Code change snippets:
++++++++++++++++++++

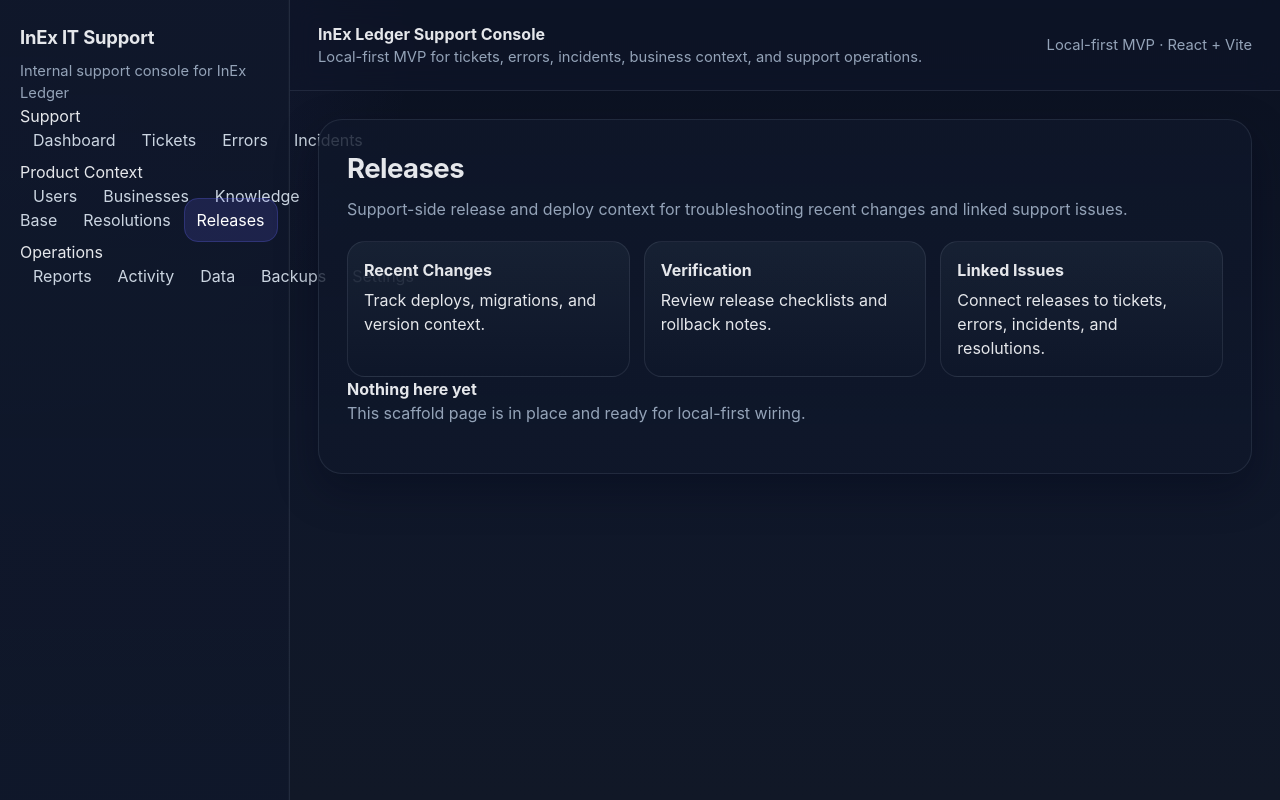
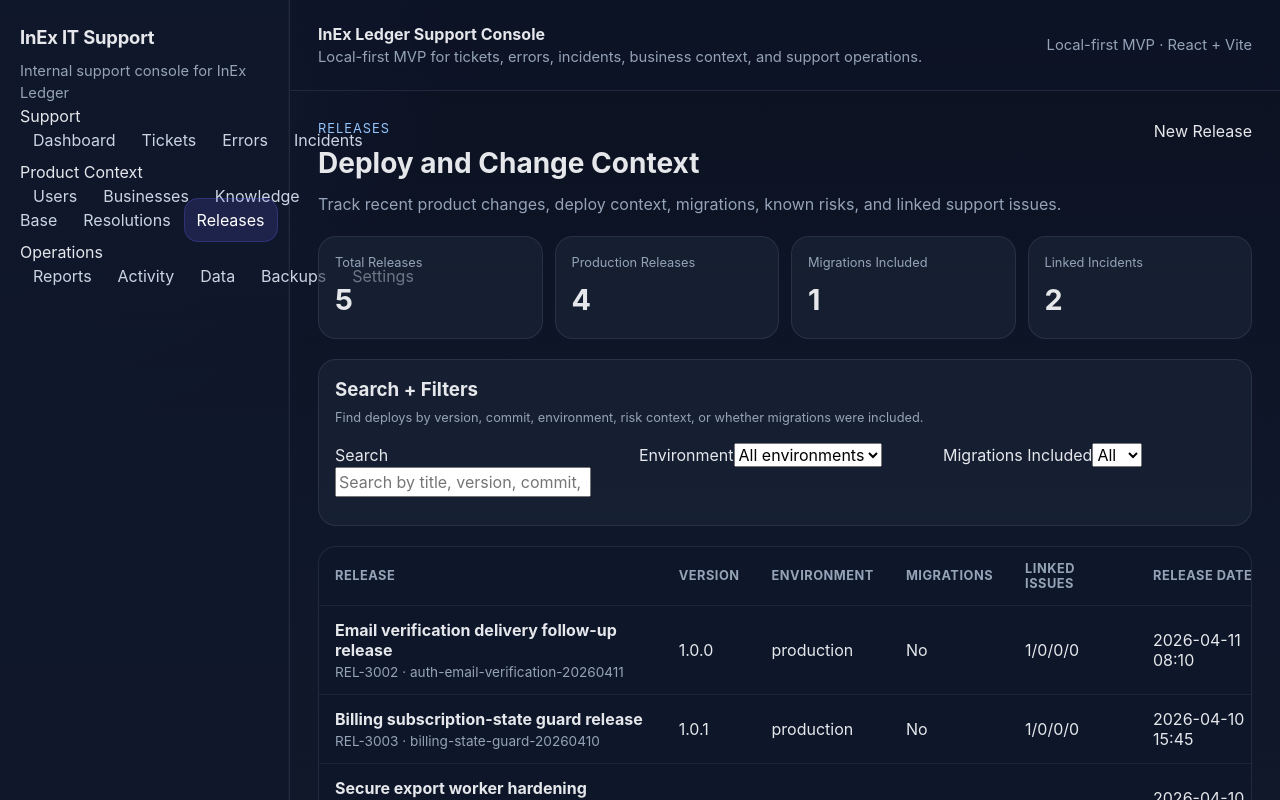
Before and after one commit to Emanuel628/InEx-IT-Support, a React (Vite) app: page /releases in a window 1280 px wide. Shown: the top 800 px of the page. Built offline with nearby package versions, Linux system fonts and the light colour scheme.

Commit message:
Build releases list workflow page

```diff
--- a/src/pages/releases/ReleasesPage.tsx
+++ b/src/pages/releases/ReleasesPage.tsx
@@ -1,15 +1,112 @@
-import { PlaceholderPage } from '@/components/shared/PlaceholderPage';
+import { useMemo, useState } from 'react';
+import { Link } from 'react-router-dom';
+import { getReleases } from '@/features/releases/lib/releaseStore';
+import '@/features/tickets/styles/tickets.css';
 
 export function ReleasesPage() {
+  const releases = getReleases();
+  const [search, setSearch] = useState('');
+  const [environment, setEnvironment] = useState('all');
+  const [hasMigrations, setHasMigrations] = useState('all');
+
+  const filtered = useMemo(() => {
+    return releases.filter((record) => {
+      const haystack = [record.id, record.title, record.version, record.commitSha, record.summary, record.tags.join(' ')].join(' ').toLowerCase();
+      const matchesSearch = !search.trim() || haystack.includes(search.trim().toLowerCase());
+      const matchesEnvironment = environment === 'all' || record.environment === environment;
+      const matchesMigrations = hasMigrations === 'all' || (hasMigrations === 'yes' ? record.migrationsIncluded : !record.migrationsIncluded);
+      return matchesSearch && matchesEnvironment && matchesMigrations;
+    });
+  }, [environment, hasMigrations, releases, search]);
+
+  const productionCount = releases.filter((record) => record.environment === 'production').length;
+  const migrationCount = releases.filter((record) => record.migrationsIncluded).length;
+  const linkedIncidentCount = releases.filter((record) => record.relatedIncidentIds.length).length;
+
   return (
-    <PlaceholderPage
-      title="Releases"
-      description="Support-side release and deploy context for troubleshooting recent changes and linked support issues."
-      cards={[
-        { title: 'Recent Changes', body: 'Track deploys, migrations, and version context.' },
-        { title: 'Verification', body: 'Review release checklists and rollback notes.' },
-        { title: 'Linked Issues', body: 'Connect releases to tickets, errors, incidents, and resolutions.' },
-      ]}
-    />
+    <section className="ticket-workspace-page">
+      <div className="ticket-page-header">
+        <div>
+          <span className="ticket-page-eyebrow">Releases</span>
+          <h2>Deploy and Change Context</h2>
+          <p>Track recent product changes, deploy context, migrations, known risks, and linked support issues.</p>
+        </div>
+        <Link to="/releases/new" className="ticket-primary-action">New Release</Link>
+      </div>
+
+      <div className="ticket-stats-grid">
+        <article className="ticket-stat-card"><span>Total Releases</span><strong>{releases.length}</strong></article>
+        <article className="ticket-stat-card"><span>Production Releases</span><strong>{productionCount}</strong></article>
+        <article className="ticket-stat-card"><span>Migrations Included</span><strong>{migrationCount}</strong></article>
+        <article className="ticket-stat-card"><span>Linked Incidents</span><strong>{linkedIncidentCount}</strong></article>
+      </div>
+
+      <section className="ticket-detail-panel">
+        <div className="ticket-section-header">
+          <h3>Search + Filters</h3>
+          <span>Find deploys by version, commit, environment, risk context, or whether migrations were included.</span>
+        </div>
+        <div className="ticket-form-grid">
+          <label>
+            Search
+            <input value={search} onChange={(event) => setSearch(event.target.value)} placeholder="Search by title, version, commit, summary, or tags" />
+          </label>
+          <label>
+            Environment
+            <select value={environment} onChange={(event) => setEnvironment(event.target.value)}>
+              <option value="all">All environments</option>
+              {Array.from(new Set(releases.map((record) => record.environment))).map((value) => <option key={value} value={value}>{value}</option>)}
+            </select>
+          </label>
+          <label>
+            Migrations Included
+            <select value={hasMigrations} onChange={(event) => setHasMigrations(event.target.value)}>
+              <option value="all">All</option>
+              <option value="yes">Yes</option>
+              <option value="no">No</option>
+            </select>
+          </label>
+        </div>
+      </section>
+
+      {filtered.length ? (
+        <div className="ticket-table-wrap">
+          <table className="ticket-table">
+            <thead>
+              <tr>
+                <th>Release</th>
+                <th>Version</th>
+                <th>Environment</th>
+                <th>Migrations</th>
+                <th>Linked Issues</th>
+                <th>Release Date</th>
+              </tr>
+            </thead>
+            <tbody>
+              {filtered.map((record) => (
+                <tr key={record.id}>
+                  <td>
+                    <Link to={`/releases/${record.id}`} className="ticket-title-cell">
+                      <strong>{record.title}</strong>
+                      <span>{record.id} · {record.commitSha}</span>
+                    </Link>
+                  </td>
+                  <td>{record.version}</td>
+                  <td>{record.environment}</td>
+                  <td>{record.migrationsIncluded ? 'Yes' : 'No'}</td>
+                  <td>{record.relatedTicketIds.length}/{record.relatedErrorIds.length}/{record.relatedIncidentIds.length}/{record.relatedResolutionIds.length}</td>
+                  <td>{record.releaseDate}</td>
+                </tr>
+              ))}
+            </tbody>
+          </table>
+        </div>
+      ) : (
+        <section className="ticket-empty-state">
+          <span>No matching releases</span>
+          <p>Try a broader search or reset the current filters.</p>
+        </section>
+      )}
+    </section>
   );
 }
```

++++++++++++++++++++

» TASK TO CARRY OUT
Every line of the data that holds "import" should be counted, and only the total given.

» ANSWER BOX
5